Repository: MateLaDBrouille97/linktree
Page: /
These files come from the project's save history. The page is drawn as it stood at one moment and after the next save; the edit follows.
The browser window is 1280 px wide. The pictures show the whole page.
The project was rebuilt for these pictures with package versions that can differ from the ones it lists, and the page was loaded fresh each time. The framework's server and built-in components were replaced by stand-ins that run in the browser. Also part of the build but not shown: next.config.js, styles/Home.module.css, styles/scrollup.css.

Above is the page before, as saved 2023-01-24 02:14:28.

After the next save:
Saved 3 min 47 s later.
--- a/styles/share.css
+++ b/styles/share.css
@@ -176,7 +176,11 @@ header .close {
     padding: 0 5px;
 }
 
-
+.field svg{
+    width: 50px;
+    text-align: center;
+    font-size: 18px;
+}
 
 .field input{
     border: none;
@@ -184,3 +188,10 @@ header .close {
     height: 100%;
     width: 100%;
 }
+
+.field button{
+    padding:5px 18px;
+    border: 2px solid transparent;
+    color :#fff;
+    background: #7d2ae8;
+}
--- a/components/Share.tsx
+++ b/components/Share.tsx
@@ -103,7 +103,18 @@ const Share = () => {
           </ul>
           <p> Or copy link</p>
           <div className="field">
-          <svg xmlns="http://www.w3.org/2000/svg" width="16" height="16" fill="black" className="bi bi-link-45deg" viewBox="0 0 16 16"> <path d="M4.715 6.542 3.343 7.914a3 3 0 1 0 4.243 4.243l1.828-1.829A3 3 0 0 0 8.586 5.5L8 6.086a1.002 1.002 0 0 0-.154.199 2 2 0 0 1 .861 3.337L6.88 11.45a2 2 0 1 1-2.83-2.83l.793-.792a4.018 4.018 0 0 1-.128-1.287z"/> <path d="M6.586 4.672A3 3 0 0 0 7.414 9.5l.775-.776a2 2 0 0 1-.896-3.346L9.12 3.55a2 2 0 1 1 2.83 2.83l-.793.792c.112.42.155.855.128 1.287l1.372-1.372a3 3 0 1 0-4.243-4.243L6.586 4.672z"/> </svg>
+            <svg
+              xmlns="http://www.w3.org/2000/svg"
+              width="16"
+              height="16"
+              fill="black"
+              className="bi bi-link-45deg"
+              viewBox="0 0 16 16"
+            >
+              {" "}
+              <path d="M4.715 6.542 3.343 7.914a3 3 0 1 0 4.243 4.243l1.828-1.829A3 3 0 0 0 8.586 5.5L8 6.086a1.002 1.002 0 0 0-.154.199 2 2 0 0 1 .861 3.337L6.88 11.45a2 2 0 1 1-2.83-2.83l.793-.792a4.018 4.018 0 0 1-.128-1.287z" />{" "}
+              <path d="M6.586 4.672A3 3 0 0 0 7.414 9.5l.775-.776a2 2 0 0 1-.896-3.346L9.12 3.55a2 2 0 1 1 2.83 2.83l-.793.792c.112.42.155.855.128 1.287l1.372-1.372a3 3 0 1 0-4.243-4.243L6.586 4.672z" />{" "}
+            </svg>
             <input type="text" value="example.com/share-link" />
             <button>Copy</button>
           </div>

* * *

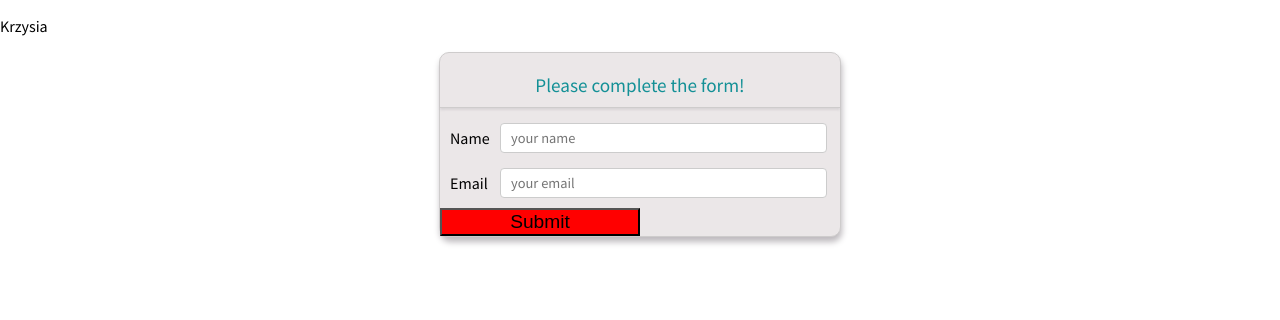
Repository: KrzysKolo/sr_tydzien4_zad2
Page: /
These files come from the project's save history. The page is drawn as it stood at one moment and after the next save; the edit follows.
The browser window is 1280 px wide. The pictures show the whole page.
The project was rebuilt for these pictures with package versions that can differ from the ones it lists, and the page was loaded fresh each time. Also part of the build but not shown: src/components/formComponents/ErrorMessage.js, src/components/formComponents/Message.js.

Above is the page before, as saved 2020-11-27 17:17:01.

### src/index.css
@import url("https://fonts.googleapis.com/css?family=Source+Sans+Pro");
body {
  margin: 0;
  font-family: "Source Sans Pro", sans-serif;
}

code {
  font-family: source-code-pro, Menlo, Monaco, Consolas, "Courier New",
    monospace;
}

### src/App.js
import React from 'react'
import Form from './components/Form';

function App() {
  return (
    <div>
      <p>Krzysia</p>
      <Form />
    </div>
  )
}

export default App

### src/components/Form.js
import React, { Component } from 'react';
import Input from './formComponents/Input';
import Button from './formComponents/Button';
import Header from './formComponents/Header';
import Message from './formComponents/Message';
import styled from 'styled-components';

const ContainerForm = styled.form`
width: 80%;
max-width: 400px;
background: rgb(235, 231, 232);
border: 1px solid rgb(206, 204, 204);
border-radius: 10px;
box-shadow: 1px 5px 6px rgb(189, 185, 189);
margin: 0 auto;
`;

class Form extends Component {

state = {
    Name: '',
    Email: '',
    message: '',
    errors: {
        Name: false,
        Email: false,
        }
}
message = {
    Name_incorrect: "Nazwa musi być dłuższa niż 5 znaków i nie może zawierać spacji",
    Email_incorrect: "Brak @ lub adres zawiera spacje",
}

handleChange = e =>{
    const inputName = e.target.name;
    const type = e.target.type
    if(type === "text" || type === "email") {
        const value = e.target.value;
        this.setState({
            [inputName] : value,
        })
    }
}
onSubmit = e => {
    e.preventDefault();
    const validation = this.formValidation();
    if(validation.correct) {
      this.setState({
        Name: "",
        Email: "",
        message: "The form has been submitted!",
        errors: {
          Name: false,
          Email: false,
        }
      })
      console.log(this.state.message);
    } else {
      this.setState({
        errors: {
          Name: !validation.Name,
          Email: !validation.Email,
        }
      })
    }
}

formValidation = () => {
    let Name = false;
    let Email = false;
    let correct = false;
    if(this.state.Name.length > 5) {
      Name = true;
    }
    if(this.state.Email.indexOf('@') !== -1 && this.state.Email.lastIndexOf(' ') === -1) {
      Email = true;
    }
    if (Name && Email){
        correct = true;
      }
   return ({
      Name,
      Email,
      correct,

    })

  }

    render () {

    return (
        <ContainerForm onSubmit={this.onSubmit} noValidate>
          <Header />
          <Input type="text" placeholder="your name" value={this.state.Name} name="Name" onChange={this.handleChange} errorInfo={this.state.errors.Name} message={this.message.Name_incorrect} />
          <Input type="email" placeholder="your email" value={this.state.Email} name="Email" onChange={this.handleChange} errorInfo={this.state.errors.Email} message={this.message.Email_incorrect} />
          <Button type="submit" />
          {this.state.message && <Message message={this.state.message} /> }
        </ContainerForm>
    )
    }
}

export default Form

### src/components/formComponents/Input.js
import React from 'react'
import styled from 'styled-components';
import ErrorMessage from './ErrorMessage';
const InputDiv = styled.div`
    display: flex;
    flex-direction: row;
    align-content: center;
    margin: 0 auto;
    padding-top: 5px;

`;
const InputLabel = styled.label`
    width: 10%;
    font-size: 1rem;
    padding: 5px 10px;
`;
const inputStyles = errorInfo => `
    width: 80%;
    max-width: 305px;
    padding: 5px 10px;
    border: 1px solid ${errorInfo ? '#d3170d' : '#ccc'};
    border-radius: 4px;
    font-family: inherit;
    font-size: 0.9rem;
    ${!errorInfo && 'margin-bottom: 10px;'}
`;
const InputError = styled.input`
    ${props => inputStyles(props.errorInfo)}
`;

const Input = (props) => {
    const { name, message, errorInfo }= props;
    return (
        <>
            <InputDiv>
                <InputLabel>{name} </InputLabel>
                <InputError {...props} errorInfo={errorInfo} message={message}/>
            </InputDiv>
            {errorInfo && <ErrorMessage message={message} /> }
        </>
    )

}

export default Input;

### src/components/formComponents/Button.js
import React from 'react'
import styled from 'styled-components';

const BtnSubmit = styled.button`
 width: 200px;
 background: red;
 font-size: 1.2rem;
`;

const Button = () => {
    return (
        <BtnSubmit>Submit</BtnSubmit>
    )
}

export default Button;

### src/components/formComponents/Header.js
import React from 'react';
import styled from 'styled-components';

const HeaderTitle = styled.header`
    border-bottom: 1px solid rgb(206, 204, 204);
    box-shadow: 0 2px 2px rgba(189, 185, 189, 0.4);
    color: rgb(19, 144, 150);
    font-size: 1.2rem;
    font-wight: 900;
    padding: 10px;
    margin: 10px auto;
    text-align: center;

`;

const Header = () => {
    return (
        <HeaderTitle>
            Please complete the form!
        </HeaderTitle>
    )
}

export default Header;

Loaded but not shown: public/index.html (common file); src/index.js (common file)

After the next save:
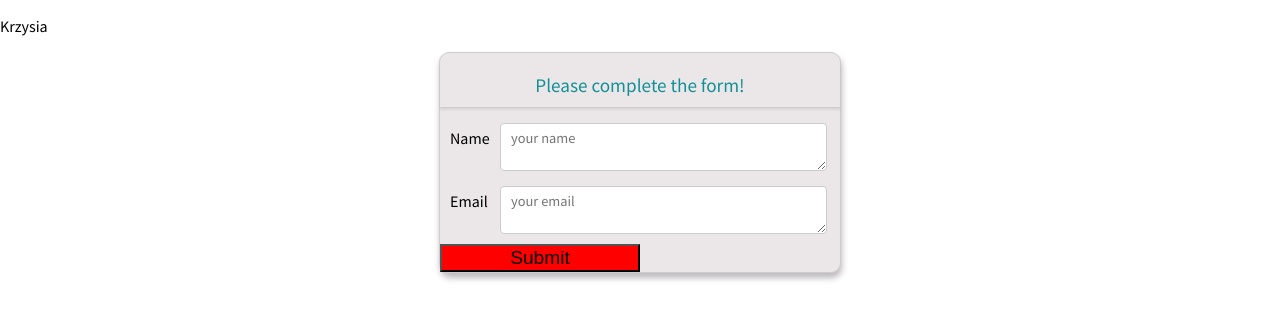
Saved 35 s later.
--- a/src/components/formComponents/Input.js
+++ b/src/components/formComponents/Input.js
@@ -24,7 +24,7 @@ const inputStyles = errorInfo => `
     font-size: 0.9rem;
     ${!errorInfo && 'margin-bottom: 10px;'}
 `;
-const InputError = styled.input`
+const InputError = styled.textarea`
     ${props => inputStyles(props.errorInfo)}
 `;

* * *

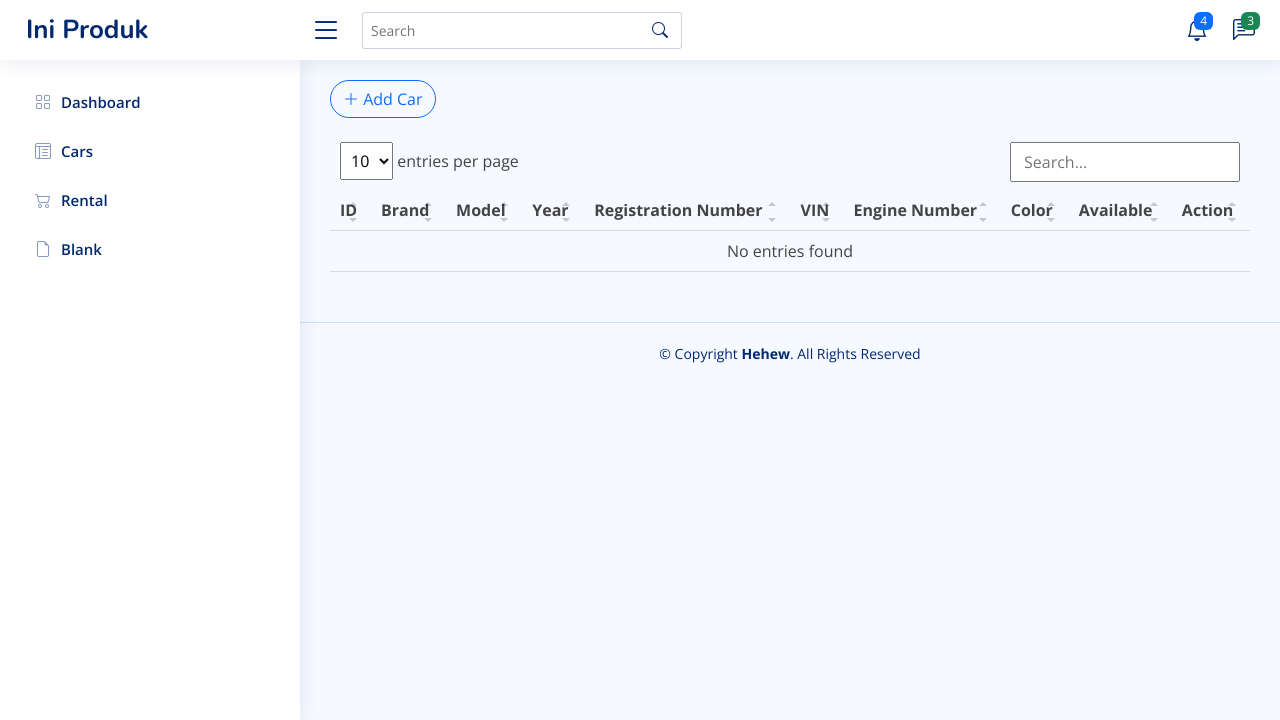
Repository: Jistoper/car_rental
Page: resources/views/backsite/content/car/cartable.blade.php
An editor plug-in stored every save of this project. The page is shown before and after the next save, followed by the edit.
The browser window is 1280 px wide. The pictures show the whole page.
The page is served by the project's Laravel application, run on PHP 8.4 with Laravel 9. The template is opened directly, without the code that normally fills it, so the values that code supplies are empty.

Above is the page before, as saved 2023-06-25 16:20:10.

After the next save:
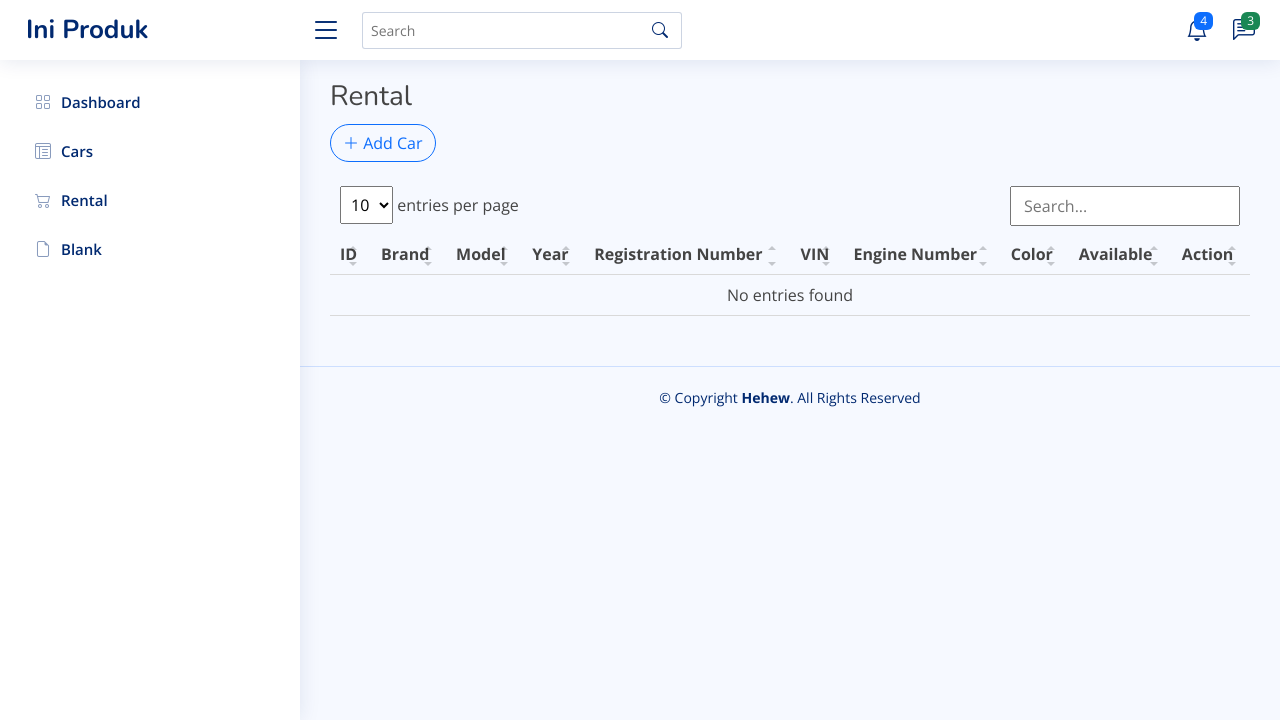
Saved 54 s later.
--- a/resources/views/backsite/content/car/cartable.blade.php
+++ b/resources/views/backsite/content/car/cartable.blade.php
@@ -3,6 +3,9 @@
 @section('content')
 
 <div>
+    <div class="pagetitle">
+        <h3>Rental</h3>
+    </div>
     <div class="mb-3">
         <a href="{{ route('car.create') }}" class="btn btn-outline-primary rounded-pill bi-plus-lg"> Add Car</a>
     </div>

### How to complete this task
Search the entries for the string "props" and return each line where it turns up.

### Task result
    ${props => inputStyles(props.errorInfo)}
const Input = (props) => {
    const { name, message, errorInfo }= props;
                <InputError {...props} errorInfo={errorInfo} message={message}/>
     ${props => inputStyles(props.errorInfo)}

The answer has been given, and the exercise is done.